◆ Aim of the exercise
Pictures are to be left out, but please repeat each record exactly.

Start of Provided information

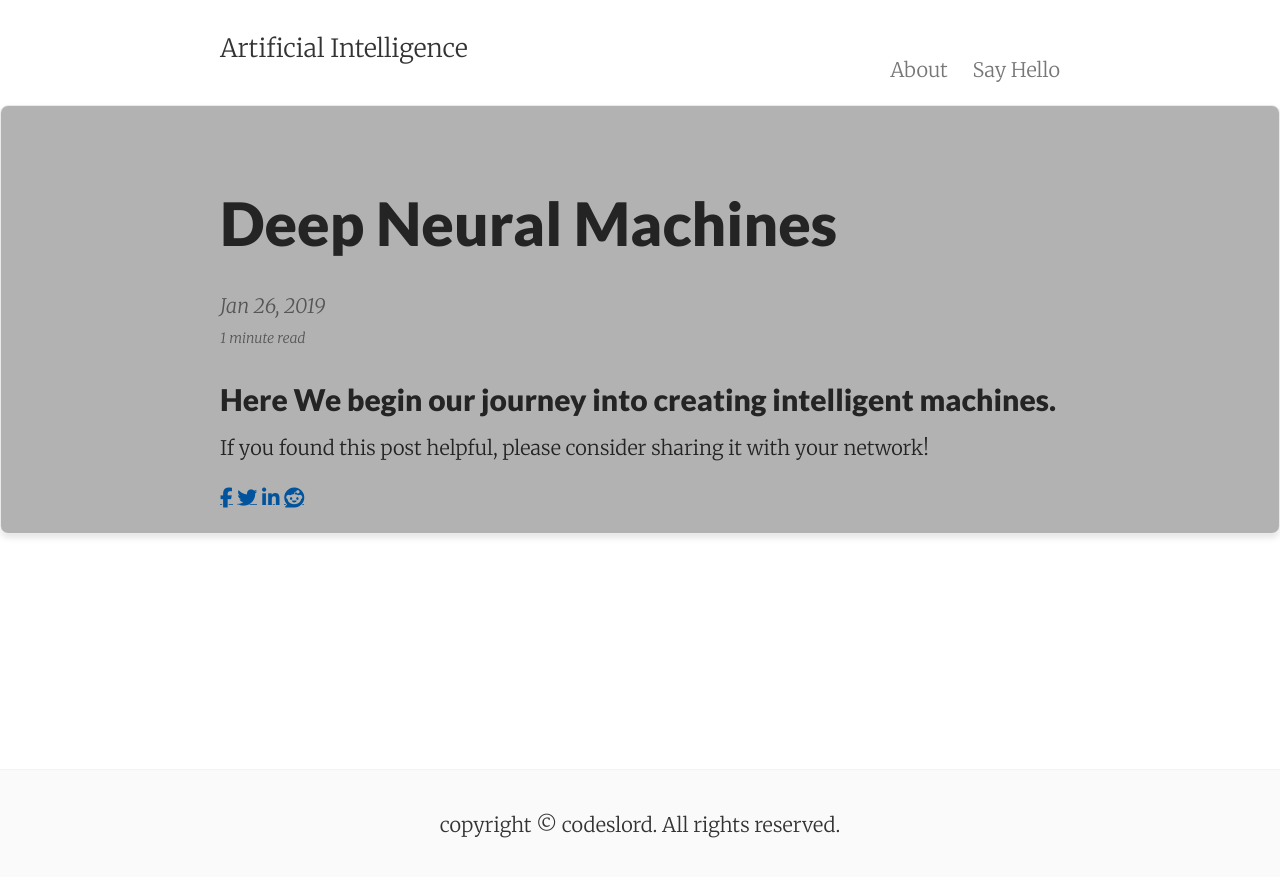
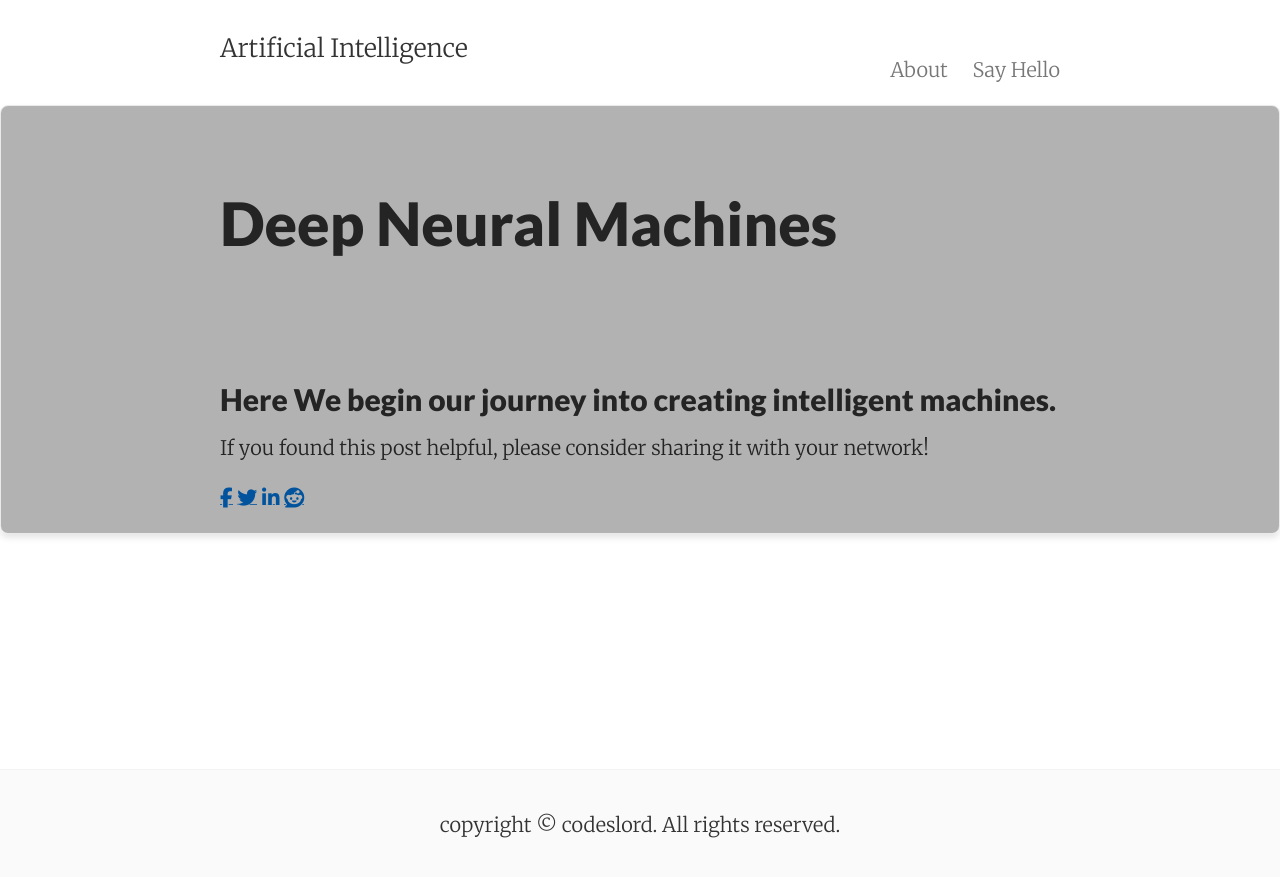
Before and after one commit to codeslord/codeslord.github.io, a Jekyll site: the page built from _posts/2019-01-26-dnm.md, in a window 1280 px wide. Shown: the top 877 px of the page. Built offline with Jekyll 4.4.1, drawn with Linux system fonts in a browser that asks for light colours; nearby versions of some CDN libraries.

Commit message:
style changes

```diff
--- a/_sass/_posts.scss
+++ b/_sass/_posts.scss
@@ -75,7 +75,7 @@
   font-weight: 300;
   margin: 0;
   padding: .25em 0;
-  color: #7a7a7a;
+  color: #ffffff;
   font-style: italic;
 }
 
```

End of Provided information

◆ Your solution
Before and after one commit to codeslord/codeslord.github.io, a Jekyll site: the page built from _posts/2019-01-26-dnm.md, in a window 1280 px wide. Shown: the top 877 px of the page. Built offline with Jekyll 4.4.1, drawn with Linux system fonts in a browser that asks for light colours; nearby versions of some CDN libraries.

Commit message:
style changes

```diff
--- a/_sass/_posts.scss
+++ b/_sass/_posts.scss
@@ -75,7 +75,7 @@
   font-weight: 300;
   margin: 0;
   padding: .25em 0;
-  color: #7a7a7a;
+  color: #ffffff;
   font-style: italic;
 }
 
```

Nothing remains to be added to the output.